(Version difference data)
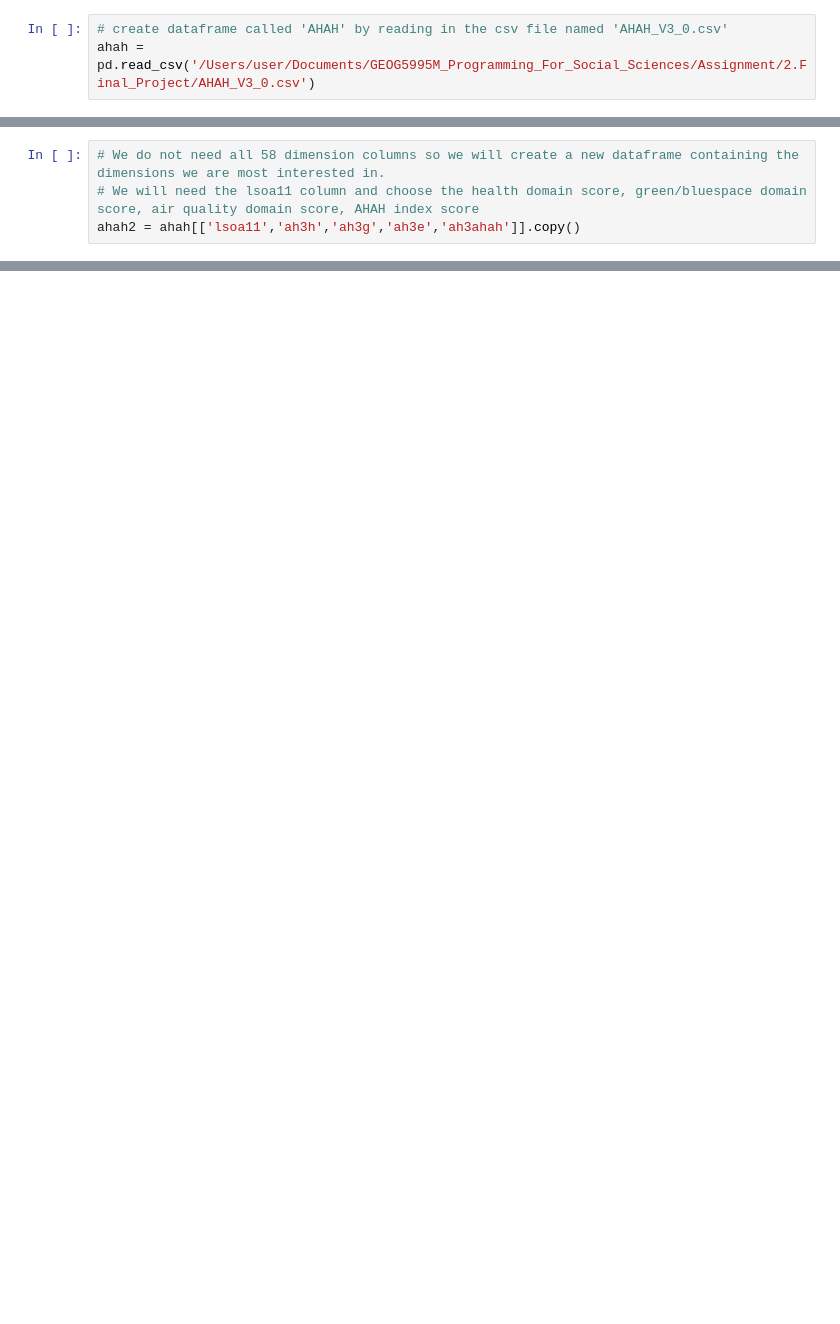
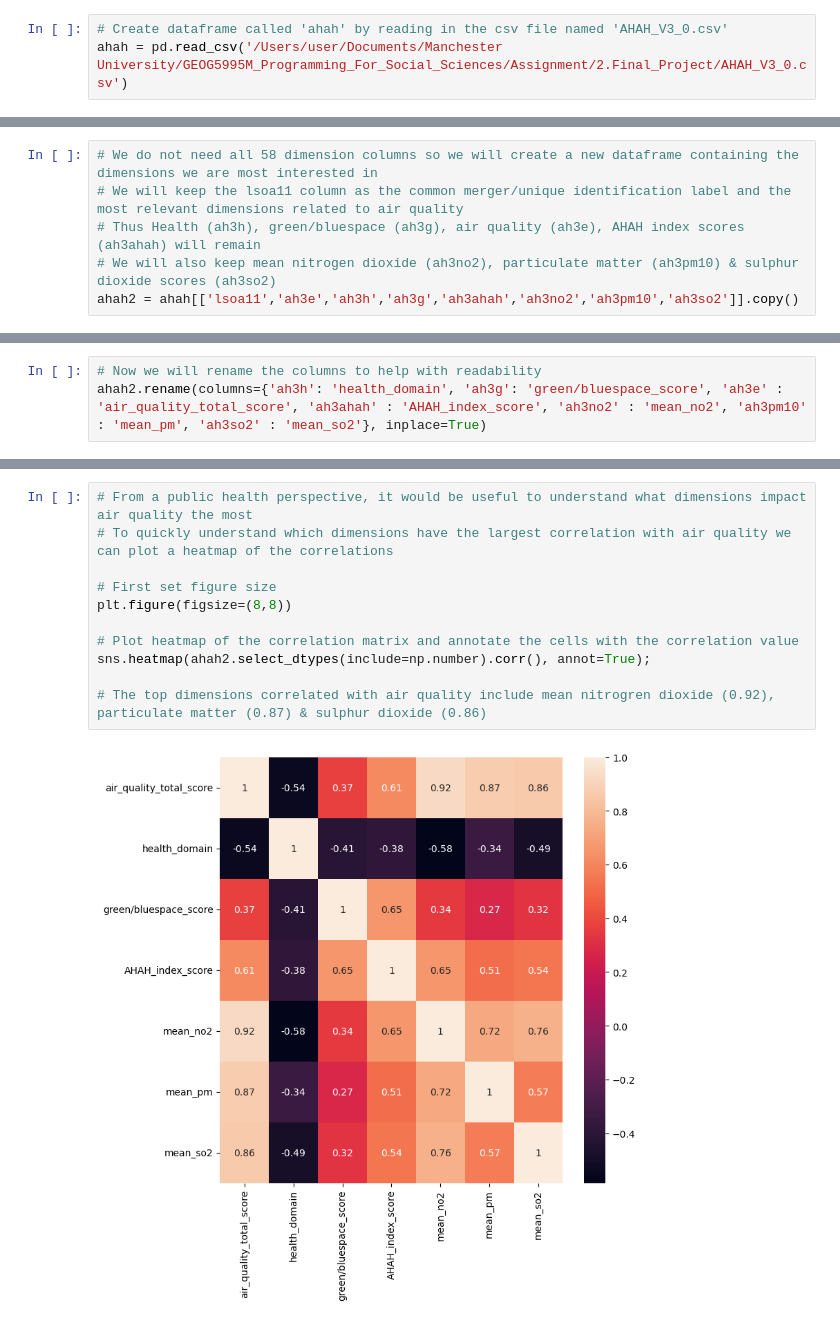
Before and after one commit to FionaJenHallam/FH-GEOG5995M-Final-Project, a Jupyter notebook: FH_GEOG5995m_Final_Project.ipynb, the cells around one changed output, grey strips where cells are left out. Drawn from its saved outputs; the diff is of its cells as text; blank space fills up the shorter version.

```diff
--- a/FH_GEOG5995m_Final_Project.ipynb
+++ b/FH_GEOG5995m_Final_Project.ipynb
@@ -32,4 +21,4 @@ AttributeError: module 'pandas' has no attribute 'read_xlsx'
 # %%
-# create dataframe called 'AHAH' by reading in the csv file named 'AHAH_V3_0.csv'
-ahah = pd.read_csv('/Users/user/Documents/GEOG5995M_Programming_For_Social_Sciences/Assignment/2.Final_Project/AHAH_V3_0.csv')
+# Create dataframe called 'ahah' by reading in the csv file named 'AHAH_V3_0.csv'
+ahah = pd.read_csv('/Users/user/Documents/Manchester University/GEOG5995M_Programming_For_Social_Sciences/Assignment/2.Final_Project/AHAH_V3_0.csv')
 # %%
@@ -56,9 +45,11 @@ Data columns (total 58 columns):
 dtypes: float64(19), int64(38), object(1)
 memory usage: 18.5+ MB
 # %%
-# We do not need all 58 dimension columns so we will create a new dataframe containing the dimensions we are most interested in.
-# We will need the lsoa11 column and choose the health domain score, green/bluespace domain score, air quality domain score, AHAH index score
-ahah2 = ahah[['lsoa11','ah3h','ah3g','ah3e','ah3ahah']].copy()
+# We do not need all 58 dimension columns so we will create a new dataframe containing the dimensions we are most interested in
+# We will keep the lsoa11 column as the common merger/unique identification label and the most relevant dimensions related to air quality
+# Thus Health (ah3h), green/bluespace (ah3g), air quality (ah3e), AHAH index scores (ah3ahah) will remain
+# We will also keep mean nitrogen dioxide (ah3no2), particulate matter (ah3pm10) & sulphur dioxide scores (ah3so2)
+ahah2 = ahah[['lsoa11','ah3e','ah3h','ah3g','ah3ahah','ah3no2','ah3pm10','ah3so2']].copy()
 # %%
 ahah2.info()
 # %% [output]
@@ -76,0 +71,3 @@ memory usage: 1.6+ MB
+# %%
+# Now we will rename the columns to help with readability
+ahah2.rename(columns={'ah3h': 'health_domain', 'ah3g': 'green/bluespace_score', 'ah3e' : 'air_quality_total_score', 'ah3ahah' : 'AHAH_index_score', 'ah3no2' : 'mean_no2', 'ah3pm10' : 'mean_pm', 'ah3so2' : 'mean_so2'}, inplace=True)
@@ -76,0 +93,13 @@ memory usage: 1.6+ MB
+# %%
+# From a public health perspective, it would be useful to understand what dimensions impact air quality the most
+# To quickly understand which dimensions have the largest correlation with air quality we can plot a heatmap of the correlations
+
+# First set figure size
+plt.figure(figsize=(8,8))
+
+# Plot heatmap of the correlation matrix and annotate the cells with the correlation value
+sns.heatmap(ahah2.select_dtypes(include=np.number).corr(), annot=True);
+
+# The top dimensions correlated with air quality include mean nitrogren dioxide (0.92), particulate matter (0.87) & sulphur dioxide (0.86)
+# %% [output]
+[figure, added]
```
Also changed, not shown: parts of 43 cells of this notebook.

**Work to be completed:**
If a line in the entries includes the word "sulphur", copy that line out.

**Output:**
+# We will also keep mean nitrogen dioxide (ah3no2), particulate matter (ah3pm10) & sulphur dioxide scores (ah3so2)
+# The top dimensions correlated with air quality include mean nitrogren dioxide (0.92), particulate matter (0.87) & sulphur dioxide (0.86)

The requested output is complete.